Legislation includes COVID-19 relief, police and criminal justice reform
RICHMOND, VA—Today, six additional bills introduced by House Democrats were approved by the House of Delegates and will be conveyed to the governor.
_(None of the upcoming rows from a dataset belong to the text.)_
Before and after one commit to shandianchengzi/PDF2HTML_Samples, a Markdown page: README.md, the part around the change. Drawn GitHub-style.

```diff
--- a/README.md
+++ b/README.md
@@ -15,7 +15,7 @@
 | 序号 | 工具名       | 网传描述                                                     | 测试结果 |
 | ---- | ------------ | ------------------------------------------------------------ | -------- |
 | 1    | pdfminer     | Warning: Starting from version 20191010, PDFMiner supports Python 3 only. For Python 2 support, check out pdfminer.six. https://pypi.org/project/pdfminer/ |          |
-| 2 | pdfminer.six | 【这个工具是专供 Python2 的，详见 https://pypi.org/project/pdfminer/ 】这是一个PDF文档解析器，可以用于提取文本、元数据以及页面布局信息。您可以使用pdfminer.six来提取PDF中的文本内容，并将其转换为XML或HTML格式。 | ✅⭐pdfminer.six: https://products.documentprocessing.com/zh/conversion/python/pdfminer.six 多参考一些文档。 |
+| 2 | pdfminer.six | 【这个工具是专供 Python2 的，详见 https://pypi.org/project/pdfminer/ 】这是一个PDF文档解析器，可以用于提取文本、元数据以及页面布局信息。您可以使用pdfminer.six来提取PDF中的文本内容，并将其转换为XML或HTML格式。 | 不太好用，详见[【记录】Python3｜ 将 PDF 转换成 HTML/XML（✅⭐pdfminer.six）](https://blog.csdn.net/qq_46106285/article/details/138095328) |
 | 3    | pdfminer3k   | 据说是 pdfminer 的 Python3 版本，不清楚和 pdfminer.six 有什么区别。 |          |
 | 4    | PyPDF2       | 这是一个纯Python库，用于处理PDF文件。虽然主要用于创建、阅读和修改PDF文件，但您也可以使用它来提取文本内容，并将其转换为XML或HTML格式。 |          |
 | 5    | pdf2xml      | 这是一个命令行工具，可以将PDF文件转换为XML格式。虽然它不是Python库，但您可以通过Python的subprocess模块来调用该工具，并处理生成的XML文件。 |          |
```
In total, 19 House Democratic Caucus bills have been passed by both the House and Senate during the 2020 Special Session.
House Democrats’ approved measures will provide COVID-19 relief, make improvements in policing and criminal justice, and build equity throughout the Commonwealth — as outlined in the House Democratic Caucus’ priorities at the start of the Special Session.
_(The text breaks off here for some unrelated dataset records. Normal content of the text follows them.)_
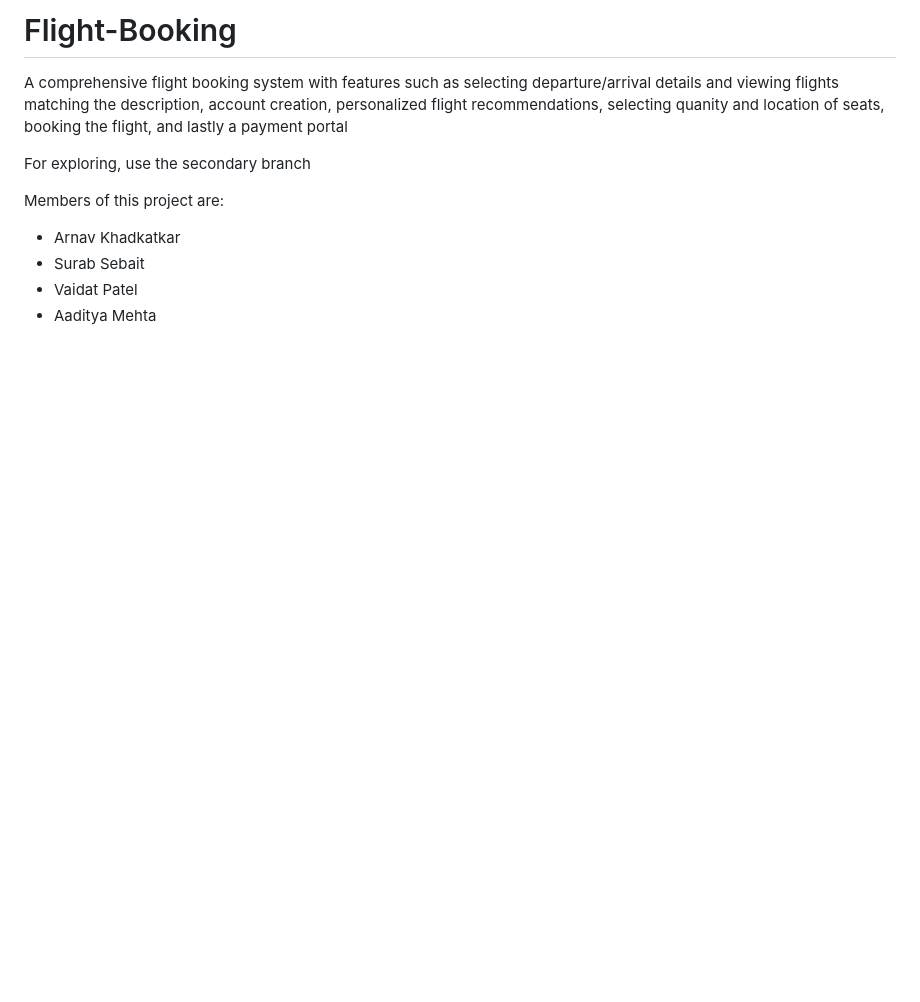
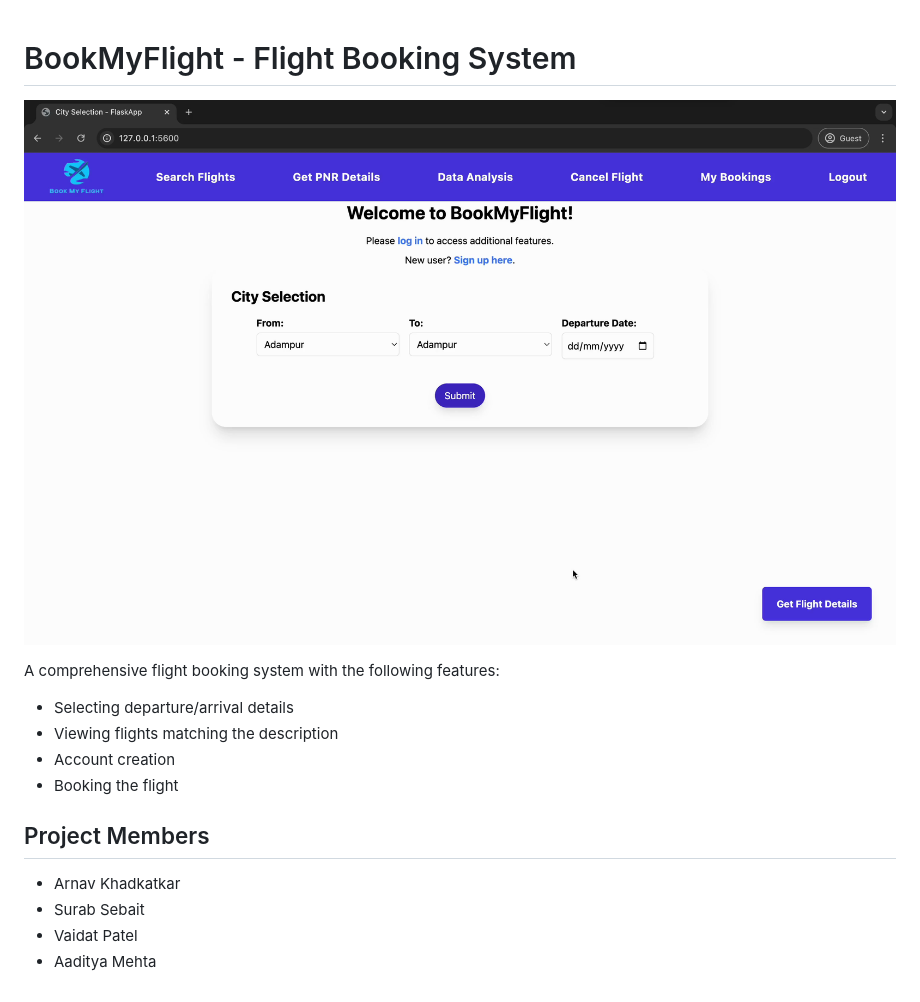
Before and after one commit to ArnavKh/ASVA-FlightBookingSystem, a Markdown page: README.md, the part around the change. Rendered like a GitHub page; pictures changed too: homePage.png (added); blank space fills up the shorter version.

Commit message:
Pull Request for main branch (#8)
* Updated main branch 1

* Updated main branch

* "Added Image"

```diff
--- a/README.md
+++ b/README.md
@@ -1,10 +1,18 @@
-# Flight-Booking
 
-A comprehensive flight booking system with features such as selecting departure/arrival details and viewing flights matching the description, account creation, personalized flight recommendations, selecting quanity and location of seats, booking the flight, and lastly a payment portal
+# BookMyFlight - Flight Booking System
+![Flight Booking System](/homePage.png)
 
-For exploring, use the secondary branch
+A comprehensive flight booking system with the following features:
 
-Members of this project are:
+- Selecting departure/arrival details
+- Viewing flights matching the description
+- Account creation
+- Booking the flight
+
+
+
+## Project Members
+
 - Arnav Khadkatkar
 - Surab Sebait
 - Vaidat Patel
```
Also changed, not shown: 5 other files.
House Democratic Leadership released the following statements:
“Today we are one step closer to completing our Special Session and delivering on our pledge to provide a strong response to COVID-19, as well as address police and criminal justice reform,” said Virginia Speaker of the House Eileen Filler-Corn. “I am proud of what the General Assembly has accomplished thus far — we will finish our work and fulfill our promise to Virginians.”
“This legislation is the result of hard work and collaboration among Democrats in both chambers; we share the goal of helping Virginians suffering from COVID-19, financial distress due to the pandemic, and racial inequalities and injustices,” said House Democratic Majority Leader Charniele Herring. “House Democrats seized the opportunity during Special Session to tackle both long-overdue problems and catastrophic new ones, to make Virginia a better place to live, work, and raise a family. We will continue to work together to address the suffering radiating throughout the Commonwealth, during the remainder of the Special Session and in 2021.”
“The House Democratic Caucus listened to our constituents before the Special Session, and we acted. At a time when Virginians are facing crises related to health, the economy, and racial justice, we came together to hear input from experts, advocates, and citizens to legislate carefully and effectively,” said House Democratic Caucus Chair Rip Sullivan. “These are uncertain and unprecedented times, but Virginians can rely on House Democrats to work hard for all Virginians with every bill we pass and every dollar in our balanced budget.”
Here is a summary of the House Democrats’ legislation passed by the General Assembly during Special Session:
- HB 5046 (Adams) Advancing innovations in telehealth.
- HB 5047 (Murphy) Prohibits manufacturers or distributors from selling necessary goods or services at an unconscionable price during a declared state of emergency.
- HB 5048 (Sickles) Mandating transparency requirements for congregate-care facilities during a public health emergency.
- HB 5059 (Willett) Providing certain liability protection for assisted living facilities in relation to COVID-19.
- HB 5087 (Tran) Removing the sunset clause on Virginia’s short-term compensation program (work-sharing) to facilitate eligibility for CARES Act funds.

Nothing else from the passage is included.